With equity at the forefront of many district initiatives, so much work has been done to ensure lessons, books, and ways of interacting nurture an environment of belonging for all students. When holidays come around, it can be a challenge to know how to approach them in a way that is inclusive. After all, many of us grew up celebrating holidays in school with all of the fanfare and fun. As educators committed to equity, we now know the holidays often center on dominant identities (white, Christian) and leave out many others.
The traditional Thanksgiving celebrations of my childhood included classroom parties, dressing up, food, crafts, and songs. As a brand new teacher out of college, I remember replicating some of these same activities. Unfortunately, when examined through an equity lens, many of them actually initiate stereotypes for our youngest students and reinforce them for others.
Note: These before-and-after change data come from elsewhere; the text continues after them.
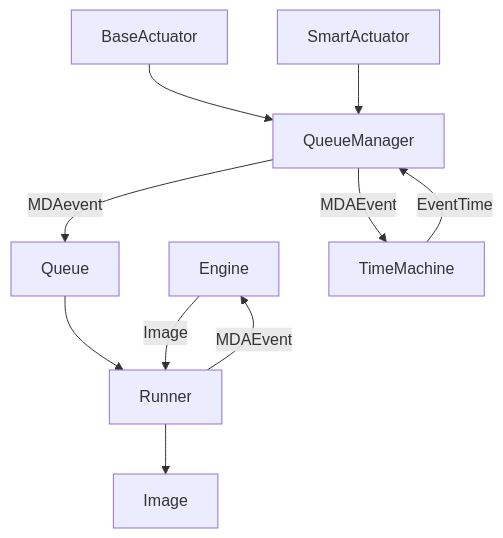
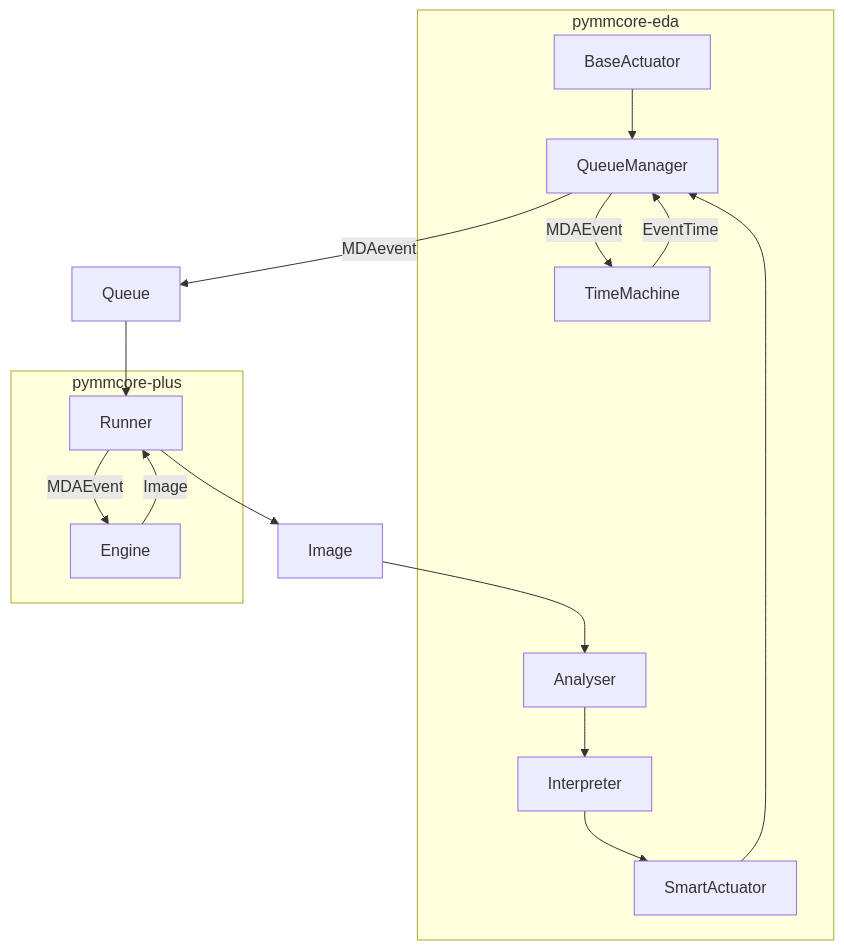
The first of 2 diagrams in structure.md (LEB-EPFL/pymmcore-eda), drawn with Mermaid before and after one commit. The commit also changed 5 other files, not shown here.

````diff
--- a/structure.md
+++ b/structure.md
@@ -3,20 +3,31 @@
 ```mermaid
 graph TD;
-    Engine
-    Runner
+      
+    subgraph pymmcore-eda
+        BaseActuator
+        SmartActuator
+        QueueManager
+        TimeMachine
+        Analyser
+        Interpreter
+    end
+    subgraph pymmcore-plus
+        Engine
+        Runner
+    end
     Queue
-    BaseActuator
-    SmartActuator
-    QueueManager
-    TimeMachine
+
 
     BaseActuator --> QueueManager
     SmartActuator --> QueueManager
     QueueManager -- MDAevent --> Queue
     QueueManager -- MDAEvent -->TimeMachine
     TimeMachine -- EventTime --> QueueManager
     Queue --> Runner
     Runner -- MDAEvent --> Engine
     Engine -- Image --> Runner
     Runner --> Image
+    Image --> Analyser
+    Analyser --> Interpreter
+    Interpreter --> SmartActuator
 ```
````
In addition, these inaccurate representations lump all Indigenous communities into one single image of “Native Americans at Thanksgiving.” In reality, the history of the time period is quite a contrast to the stories of our youth and the diversity of Native peoples is vast.
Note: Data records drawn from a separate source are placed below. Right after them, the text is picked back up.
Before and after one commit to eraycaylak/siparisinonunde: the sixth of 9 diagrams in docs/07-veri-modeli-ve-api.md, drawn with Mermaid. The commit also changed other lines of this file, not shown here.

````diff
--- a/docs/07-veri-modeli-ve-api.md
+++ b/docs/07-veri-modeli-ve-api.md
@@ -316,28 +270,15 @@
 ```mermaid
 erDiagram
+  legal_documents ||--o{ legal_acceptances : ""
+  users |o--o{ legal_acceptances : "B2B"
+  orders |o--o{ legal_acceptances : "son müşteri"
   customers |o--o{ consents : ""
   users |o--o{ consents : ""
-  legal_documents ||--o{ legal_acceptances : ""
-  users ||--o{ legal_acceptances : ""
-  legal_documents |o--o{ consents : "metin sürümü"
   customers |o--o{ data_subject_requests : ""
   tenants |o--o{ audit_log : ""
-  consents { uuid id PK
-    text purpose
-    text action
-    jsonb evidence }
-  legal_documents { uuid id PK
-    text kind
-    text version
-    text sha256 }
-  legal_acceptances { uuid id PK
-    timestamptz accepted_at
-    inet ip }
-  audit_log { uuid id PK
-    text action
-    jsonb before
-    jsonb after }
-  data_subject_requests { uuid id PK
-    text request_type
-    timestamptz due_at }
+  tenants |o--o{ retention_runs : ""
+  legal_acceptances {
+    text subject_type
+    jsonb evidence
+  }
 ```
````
As educators, it’s our job to ensure we’re providing opportunities for students to see themselves reflected in what they’re reading and learning (mirrors) and opportunities for students to understand the lived experiences of others (windows). We can reframe our approach by asking ourselves,
“How are my Native/Indigenous students seeing themselves?”
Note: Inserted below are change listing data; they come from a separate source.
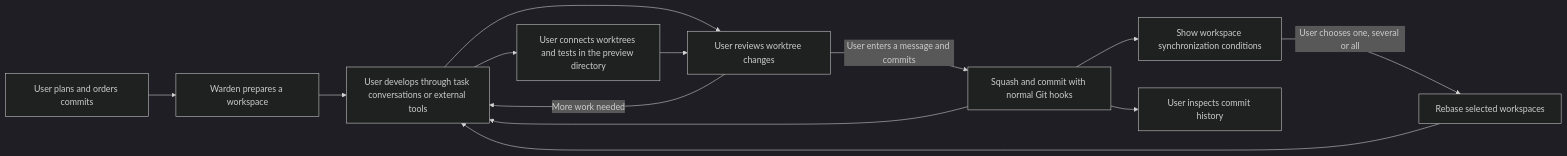
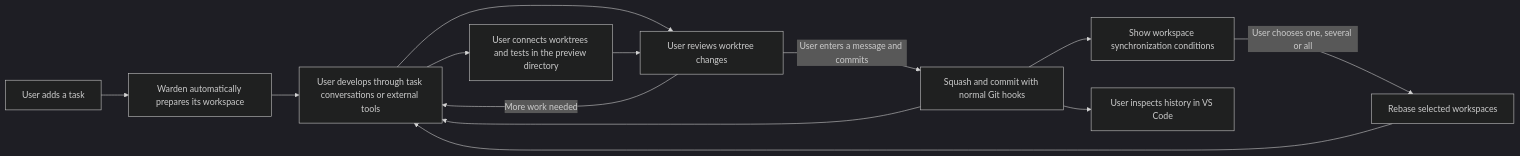
Before and after one commit to xbghc/warden: the diagram in docs/workflow.md, drawn with Mermaid (dark theme). The commit also changed other lines of this file and 42 other files, not shown here.

````diff
--- a/docs/workflow.md
+++ b/docs/workflow.md
@@ -157,15 +165,15 @@
 ```mermaid
 flowchart LR
-  P[User plans and orders commits] --> W[Warden prepares a workspace]
+  P[User adds a task] --> W[Warden automatically prepares its workspace]
   W --> E[User develops through task conversations or external tools]
   E --> V[User connects worktrees and tests in the preview directory]
   E --> R[User reviews worktree changes]
   V --> R[User reviews worktree changes]
   R -->|More work needed| E
   R -->|User enters a message and commits| C[Squash and commit with normal Git hooks]
   C --> E
   C --> N[Show workspace synchronization conditions]
   N -->|User chooses one, several or all| B[Rebase selected workspaces]
   B --> E
-  C --> H[User inspects commit history]
+  C --> H[User inspects history in VS Code]
 ```
````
“How are my non-Native students seeing the history and current lived experiences of Native and Indigenous peoples?”
If your answers are less than on target, then it’s time to make some changes! One of the first steps in creating an equitable environment is to evaluate your teaching practices for bias. Once you’ve found areas for improvement, take the initiative to course correct. Educate yourself on the history of Thanksgiving, the absent narratives of the Wampanoag people, and think about how you might modify your activities to offer better mirrors and windows for your students. Not sure where to start? Below are several resources for rethinking and reframing the Thanksgiving Narrative in your classroom:
- Harvest Ceremony: Beyond the Thanksgiving Myth— An historically accurate telling of the first refugees to arrive on the Mayflower from the National Museum of the American Indian (NMAI). This is a short piece of text ideal for upper elementary and middle school learners.
- Teaching & Learning about Native Americans – Answers to your most frequently asked questions about Native Americans from NMAI, including, “What is the correct terminology: American Indian, Indian, Native American, Indigenous, or Native?” and “How should I teach about Thanksgiving traditions from Native people today?”
- Thanksgiving Mourning – This great lesson from Learning For Justice engages upper grade students in the exploration of two texts to better understand what Thanksgiving means to authors who are Native.
- Beyond Stereotypes: Teaching about Native Peoples in Practice— Aimed at early childhood educators, this Smithsonian blog post, demonstrates a multi-day lesson focused on American Indian homes.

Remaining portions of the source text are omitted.